------ INFORMATION ------

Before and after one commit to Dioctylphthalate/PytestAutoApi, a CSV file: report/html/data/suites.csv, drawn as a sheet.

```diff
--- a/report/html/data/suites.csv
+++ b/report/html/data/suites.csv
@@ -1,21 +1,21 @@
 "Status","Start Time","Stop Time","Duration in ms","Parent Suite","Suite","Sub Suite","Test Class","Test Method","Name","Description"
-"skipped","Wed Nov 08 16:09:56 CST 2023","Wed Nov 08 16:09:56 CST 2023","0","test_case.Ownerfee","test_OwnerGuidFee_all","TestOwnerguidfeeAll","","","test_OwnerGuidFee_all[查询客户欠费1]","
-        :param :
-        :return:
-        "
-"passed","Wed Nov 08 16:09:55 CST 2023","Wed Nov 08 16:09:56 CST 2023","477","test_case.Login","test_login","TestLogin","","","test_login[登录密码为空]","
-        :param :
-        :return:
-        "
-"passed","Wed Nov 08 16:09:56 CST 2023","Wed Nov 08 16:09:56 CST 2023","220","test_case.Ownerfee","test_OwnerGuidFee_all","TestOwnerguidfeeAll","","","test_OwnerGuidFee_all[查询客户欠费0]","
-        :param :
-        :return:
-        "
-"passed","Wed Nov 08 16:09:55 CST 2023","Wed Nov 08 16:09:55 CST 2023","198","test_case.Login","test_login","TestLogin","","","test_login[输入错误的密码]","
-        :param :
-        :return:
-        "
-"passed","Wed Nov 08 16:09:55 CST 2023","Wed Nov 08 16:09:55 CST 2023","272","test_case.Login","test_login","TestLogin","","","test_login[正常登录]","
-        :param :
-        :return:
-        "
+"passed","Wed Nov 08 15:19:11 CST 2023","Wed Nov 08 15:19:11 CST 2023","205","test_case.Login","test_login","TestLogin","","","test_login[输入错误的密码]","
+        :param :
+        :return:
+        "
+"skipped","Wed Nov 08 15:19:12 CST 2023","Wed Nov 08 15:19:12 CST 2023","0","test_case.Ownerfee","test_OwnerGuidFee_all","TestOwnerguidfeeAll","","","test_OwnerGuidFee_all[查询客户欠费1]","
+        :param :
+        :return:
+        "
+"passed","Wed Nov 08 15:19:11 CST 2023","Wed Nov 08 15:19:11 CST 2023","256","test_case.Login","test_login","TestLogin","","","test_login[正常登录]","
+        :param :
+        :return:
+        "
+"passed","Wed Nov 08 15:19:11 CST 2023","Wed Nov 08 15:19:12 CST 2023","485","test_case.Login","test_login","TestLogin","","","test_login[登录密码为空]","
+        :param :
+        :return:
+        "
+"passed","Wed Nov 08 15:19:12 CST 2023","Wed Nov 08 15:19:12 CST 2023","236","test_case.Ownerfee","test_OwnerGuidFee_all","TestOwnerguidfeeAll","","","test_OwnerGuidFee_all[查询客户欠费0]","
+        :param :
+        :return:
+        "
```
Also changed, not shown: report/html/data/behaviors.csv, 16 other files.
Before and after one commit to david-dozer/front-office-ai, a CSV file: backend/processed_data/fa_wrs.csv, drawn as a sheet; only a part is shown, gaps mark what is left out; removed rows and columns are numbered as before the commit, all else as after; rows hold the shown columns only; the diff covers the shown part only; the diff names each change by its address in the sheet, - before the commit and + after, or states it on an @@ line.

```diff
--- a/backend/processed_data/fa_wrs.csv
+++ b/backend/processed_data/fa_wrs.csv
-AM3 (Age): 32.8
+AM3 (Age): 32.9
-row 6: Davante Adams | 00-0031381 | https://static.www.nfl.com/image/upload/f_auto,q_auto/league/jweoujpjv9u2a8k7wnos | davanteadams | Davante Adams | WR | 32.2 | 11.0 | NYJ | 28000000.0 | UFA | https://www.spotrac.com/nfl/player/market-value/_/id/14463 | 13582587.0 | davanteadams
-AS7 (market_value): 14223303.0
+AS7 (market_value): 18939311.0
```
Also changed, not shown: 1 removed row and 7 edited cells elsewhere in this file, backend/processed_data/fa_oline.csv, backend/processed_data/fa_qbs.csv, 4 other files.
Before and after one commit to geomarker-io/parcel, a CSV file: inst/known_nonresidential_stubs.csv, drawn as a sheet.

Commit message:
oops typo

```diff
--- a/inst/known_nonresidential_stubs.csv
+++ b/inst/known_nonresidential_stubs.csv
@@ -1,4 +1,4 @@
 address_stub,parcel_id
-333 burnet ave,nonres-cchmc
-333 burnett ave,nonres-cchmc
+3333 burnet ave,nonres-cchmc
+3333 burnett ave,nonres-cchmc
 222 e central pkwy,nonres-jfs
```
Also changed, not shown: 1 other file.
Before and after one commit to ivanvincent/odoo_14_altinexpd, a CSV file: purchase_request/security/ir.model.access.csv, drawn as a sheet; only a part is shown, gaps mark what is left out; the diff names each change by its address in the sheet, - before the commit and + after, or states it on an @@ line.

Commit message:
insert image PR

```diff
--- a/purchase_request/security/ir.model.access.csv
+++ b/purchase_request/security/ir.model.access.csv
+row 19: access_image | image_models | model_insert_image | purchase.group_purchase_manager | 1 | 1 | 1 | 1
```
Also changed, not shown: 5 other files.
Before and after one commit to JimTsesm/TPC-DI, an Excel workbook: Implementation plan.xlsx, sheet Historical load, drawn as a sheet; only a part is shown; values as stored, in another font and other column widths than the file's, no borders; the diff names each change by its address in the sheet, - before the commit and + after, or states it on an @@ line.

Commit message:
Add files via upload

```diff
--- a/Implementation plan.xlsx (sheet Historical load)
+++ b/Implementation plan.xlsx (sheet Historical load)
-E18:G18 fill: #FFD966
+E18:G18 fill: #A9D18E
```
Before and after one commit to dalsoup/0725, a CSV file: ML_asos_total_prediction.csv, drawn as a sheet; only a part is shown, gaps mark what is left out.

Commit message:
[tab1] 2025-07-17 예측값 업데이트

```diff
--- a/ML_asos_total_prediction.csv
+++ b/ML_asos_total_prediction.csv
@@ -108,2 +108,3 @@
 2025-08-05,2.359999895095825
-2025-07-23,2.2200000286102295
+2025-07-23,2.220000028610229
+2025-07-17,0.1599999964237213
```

------

WHAT NEEDS TO BE DONE: What lines in the data include the string "Implementation"? Copy each one.

SOLUTION:
Before and after one commit to JimTsesm/TPC-DI, an Excel workbook: Implementation plan.xlsx, sheet Historical load, drawn as a sheet; only a part is shown; values as stored, in another font and other column widths than the file's, no borders; the diff names each change by its address in the sheet, - before the commit and + after, or states it on an @@ line.
--- a/Implementation plan.xlsx (sheet Historical load)
+++ b/Implementation plan.xlsx (sheet Historical load)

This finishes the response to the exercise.